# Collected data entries
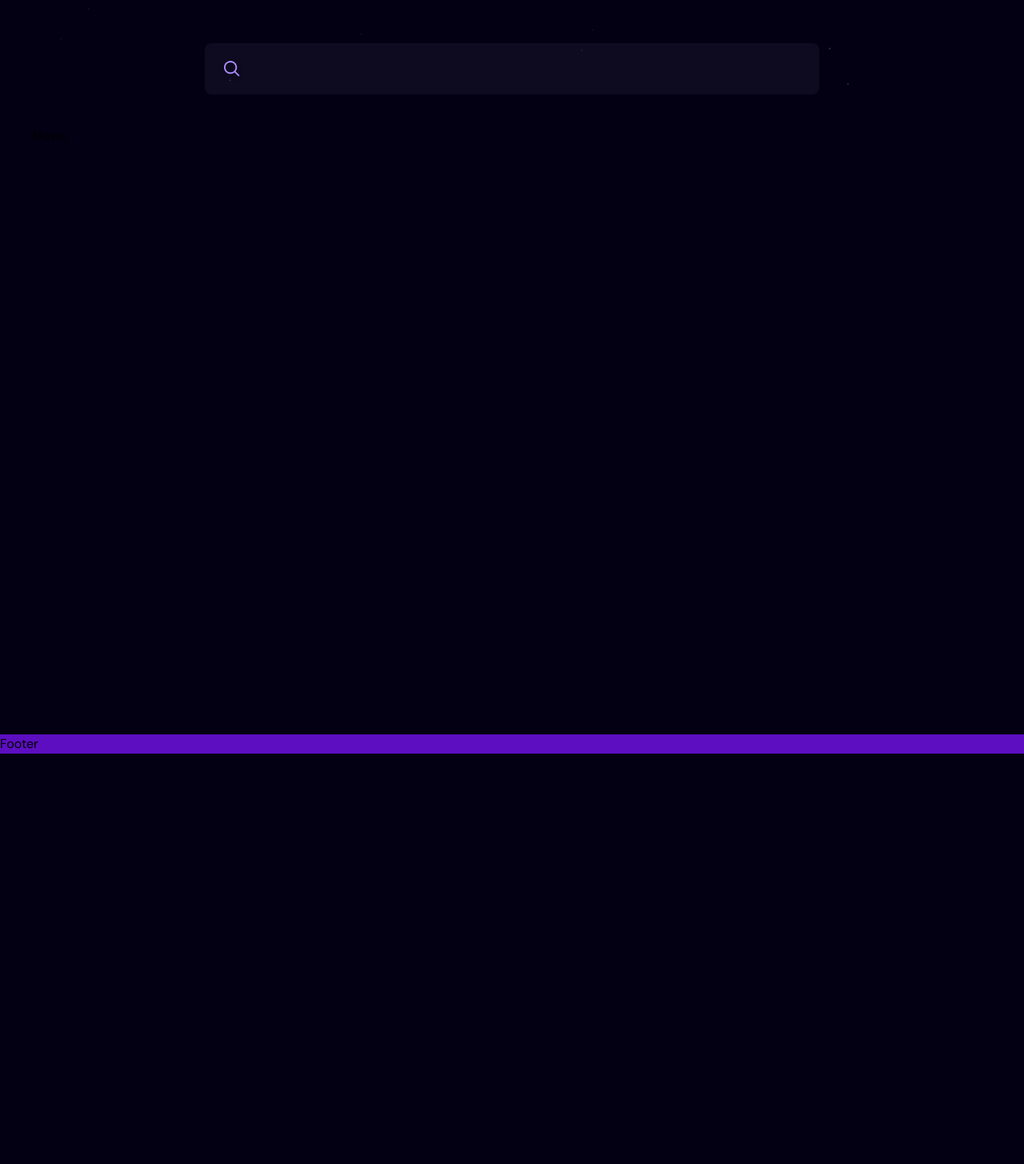
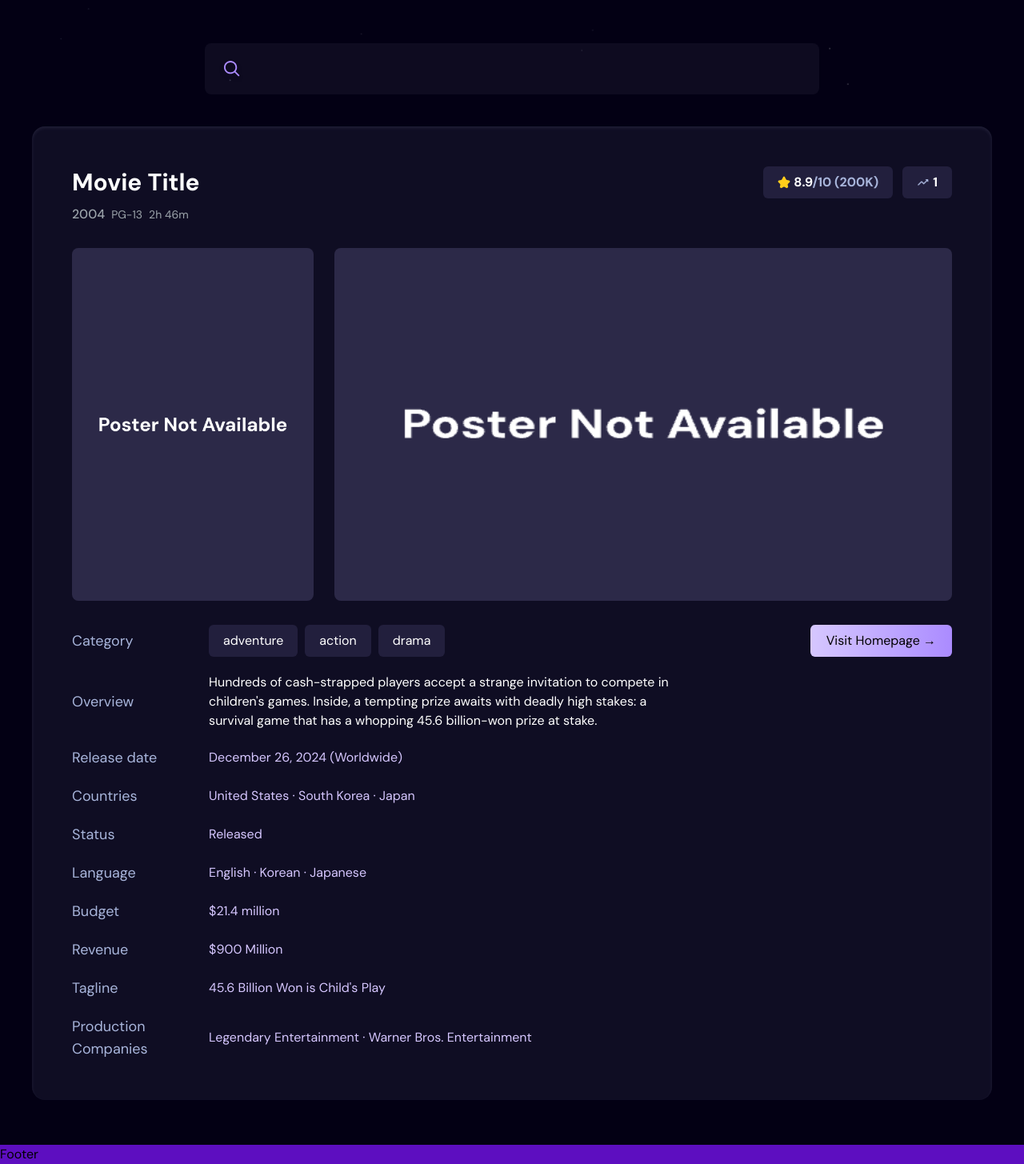
Before and after one commit to Nirvana95/CineMagic, a React (Vite) app: page /1 in a window 1280 px wide. Shown: the part 670-2125 px from the top of the page at 80% size. Before the commit the page ends 1612 px from the top, so only its background shows below. Built offline with nearby package versions, Linux system fonts and the light colour scheme; no server answers.

Commit message:
feat: :sparkles: Added the movies UI ready to be imported inside modal

```diff
--- a/src/Pages/Movie.tsx
+++ b/src/Pages/Movie.tsx
@@ -1,5 +1,7 @@
+import MovieModal from "../feature/movie/MovieModal";
+
 function Movie() {
-  return <div>Movie</div>;
+  return <MovieModal />;
 }
 
 export default Movie;
--- /dev/null
+++ b/src/feature/movie/MovieModal.tsx
@@ -0,0 +1,106 @@
+// import { useParams } from "react-router";
+
+import Badge from "../../ui/Badge";
+import DetailedList from "../../ui/DetailedList";
+
+function MovieModal() {
+  // const { id } = useParams();
+
+  return (
+    <div className="movie-card p-12.5 mb-4">
+      <div className="flex justify-between items-center">
+        <h2>Movie Title</h2>
+        <div className="flex gap-3">
+          <Badge className="rating">
+            <img src="public/star.svg" alt="starts" />
+            <p>
+              8.9<span className="text-[#A8B5DB]">/10 (200K)</span>
+            </p>
+          </Badge>
+          <Badge className="rating">
+            <img src="public/icons.png" alt="" />
+            <p>1</p>
+          </Badge>
+        </div>
+      </div>
+      <div className="content mb-7.5">
+        <span className="year">2004</span>
+        <span>PG-13</span>
+        <span>2h 46m</span>
+      </div>
+      <div className="flex gap-6.5 mb-7.5">
+        <img
+          className="w-75.5 h-110.25"
+          src="public/no-movie.png"
+          alt="no-movie"
+        />
+        <img
+          className="w-193 h-110.25"
+          src="public/No-Poster.png"
+          alt="no-poster"
+        />
+      </div>
+
+      <div className="grid grid-cols-[7fr_3fr] items-start">
+        <DetailedList>
+          <DetailedList.Title>Category</DetailedList.Title>
+          <DetailedList.Description>
+            {["adventure", "action", "drama"].map((cat) => (
+              <Badge key={cat}>{cat}</Badge>
+            ))}
+          </DetailedList.Description>
+
+          <DetailedList.Title>Overview</DetailedList.Title>
+          <DetailedList.Description color="text-white">
+            Hundreds of cash-strapped players accept a strange invitation to
+            compete in children's games. Inside, a tempting prize awaits with
+            deadly high stakes: a survival game that has a whopping 45.6
+            billion-won prize at stake.
+          </DetailedList.Description>
+
+          <DetailedList.Title>Release date</DetailedList.Title>
+          <DetailedList.Description>
+            December 26, 2024 (Worldwide)
+          </DetailedList.Description>
+
+          <DetailedList.Title>Countries</DetailedList.Title>
+          <DetailedList.Description>
+            {["United States", "South Korea", "Japan"].join(" · ")}
+          </DetailedList.Description>
+
+          <DetailedList.Title>Status</DetailedList.Title>
+          <DetailedList.Description>Released</DetailedList.Description>
+
+          <DetailedList.Title>Language</DetailedList.Title>
+          <DetailedList.Description>
+            {["English", "Korean", "Japanese"].join(" · ")}
+          </DetailedList.Description>
+
+          <DetailedList.Title>Budget</DetailedList.Title>
+          <DetailedList.Description>$21.4 million</DetailedList.Description>
+
+          <DetailedList.Title>Revenue</DetailedList.Title>
+          <DetailedList.Description>$900 Million</DetailedList.Description>
+
+          <DetailedList.Title>Tagline</DetailedList.Title>
+          <DetailedList.Description>
+            45.6 Billion Won is Child's Play
+          </DetailedList.Description>
+
+          <DetailedList.Title>Production Companies</DetailedList.Title>
+          <DetailedList.Description>
+            {["Legendary Entertainment", "Warner Bros. Entertainment"].join(
+              " · "
+            )}
+          </DetailedList.Description>
+        </DetailedList>
+
+        <button className="bg-linear-to-r from-[#D6C7FF] to-[#AB8BFF] justify-self-end py-2 px-5 rounded-md">
+          Visit Homepage &rarr;
+        </button>
+      </div>
+    </div>
+  );
+}
+
+export default MovieModal;
--- a/src/feature/popular/Popular.tsx
+++ b/src/feature/popular/Popular.tsx
@@ -2,9 +2,9 @@ function Popular() {
   return (
     <div className="all-movies">
       <ul>
-        {Array.from({ length: 6 }).map((_, index) => (
+        {Array.from({ length: 12 }).map((_, index) => (
           <li key={index} className="movie-card">
-            <img src="/no-movie.png" alt={`Movie ${index + 1}`} />
+            <img src="/No-Poster.png" alt={`Movie ${index + 1}`} />
             <div className="content">
               <h3>Title Movie</h3>
             </div>
--- a/src/services/tmdb-queries.ts
+++ b/src/services/tmdb-queries.ts
@@ -1,8 +1,6 @@
 import axiosInstance from "./tmdb_api";
 
-async function searchGet() {
+export default async function searchGet() {
   const response = await axiosInstance.get("/search/keyword?query=men&page=1");
   return response.data;
 }
-
-export default searchGet;
--- a/src/ui/AppLayout.tsx
+++ b/src/ui/AppLayout.tsx
@@ -3,22 +3,22 @@ import Header from "./Hero";
 import Main from "./Main";
 import Footer from "./Footer";
 
-import { useQuery } from "@tanstack/react-query";
-import { RingLoader } from "react-spinners";
-import searchGet from "../services/tmdb-queries";
+// import { useQuery } from "@tanstack/react-query";
+// import { RingLoader } from "react-spinners";
+// import searchGet from "../services/tmdb-queries";
 
-console.log(searchGet());
+// console.log(searchGet());
 
 function AppLayout() {
-  const {
-    isPending,
-    // isError, data, error
-  } = useQuery({
-    queryKey: ["apiSearch"],
-    queryFn: searchGet,
-  });
+  // const {
+  //   isPending,
+  //   // isError, data, error
+  // } = useQuery({
+  //   queryKey: ["apiSearch"],
+  //   queryFn: searchGet,
+  // });
 
-  if (isPending) return <RingLoader />;
+  // if (isPending) return <RingLoader />;
   return (
     <div className="pattern ">
       <Header />
--- /dev/null
+++ b/src/ui/Badge.tsx
@@ -0,0 +1,17 @@
+function Badge({
+  className,
+  children,
+}: {
+  className?: string;
+  children: React.ReactNode;
+}) {
+  return (
+    <span
+      className={`bg-[#221F3D] rounded-md py-2 px-4.5 text-white flex ${className}`}
+    >
+      {children}
+    </span>
+  );
+}
+
+export default Badge;
--- /dev/null
+++ b/src/ui/DetailedList.tsx
@@ -0,0 +1,28 @@
+function DetailedList({ children }: { children: React.ReactNode }) {
+  return (
+    <dl className="grid grid-cols-[2fr_7fr] text-white items-center gap-y-5 w-full">
+      {children}
+    </dl>
+  );
+}
+
+function Title({ children }: { children: React.ReactNode }) {
+  return <dt className="text-lg text-[#a8b5db]">{children}</dt>;
+}
+
+function Description({
+  color,
+  children,
+}: {
+  color?: string;
+  children: React.ReactNode;
+}) {
+  return (
+    <dd className={`flex gap-2.25 ${color || "text-[#d6c7ff]"}`}>{children}</dd>
+  );
+}
+
+DetailedList.Title = Title;
+DetailedList.Description = Description;
+
+export default DetailedList;
--- /dev/null
+++ b/src/ui/Modal.tsx
@@ -0,0 +1,25 @@
+import { createContext, useState } from "react";
+
+const ModalContext = createContext({});
+
+function Modal({ children }: { children: React.ReactNode }) {
+  const [openModal, setOpenModal] = useState("");
+  return (
+    <ModalContext.Provider value={{ openModal, setOpenModal }}>
+      {children}
+    </ModalContext.Provider>
+  );
+}
+
+function Open({ children }: { children: React.ReactNode }) {
+  return <>{children}</>;
+}
+
+function Window({ children }: { children: React.ReactNode }) {
+  return <>{children}</>;
+}
+
+Modal.Open = Open;
+Modal.Window = Window;
+
+export default Modal;
```
Also changed, not shown: public/Icons.png (added), public/No-Poster.png (added).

# HOW TO COMPLETE THIS TASK
The total, and only the total: count the lines above that contain "default".

# WRITTEN SOLUTION
7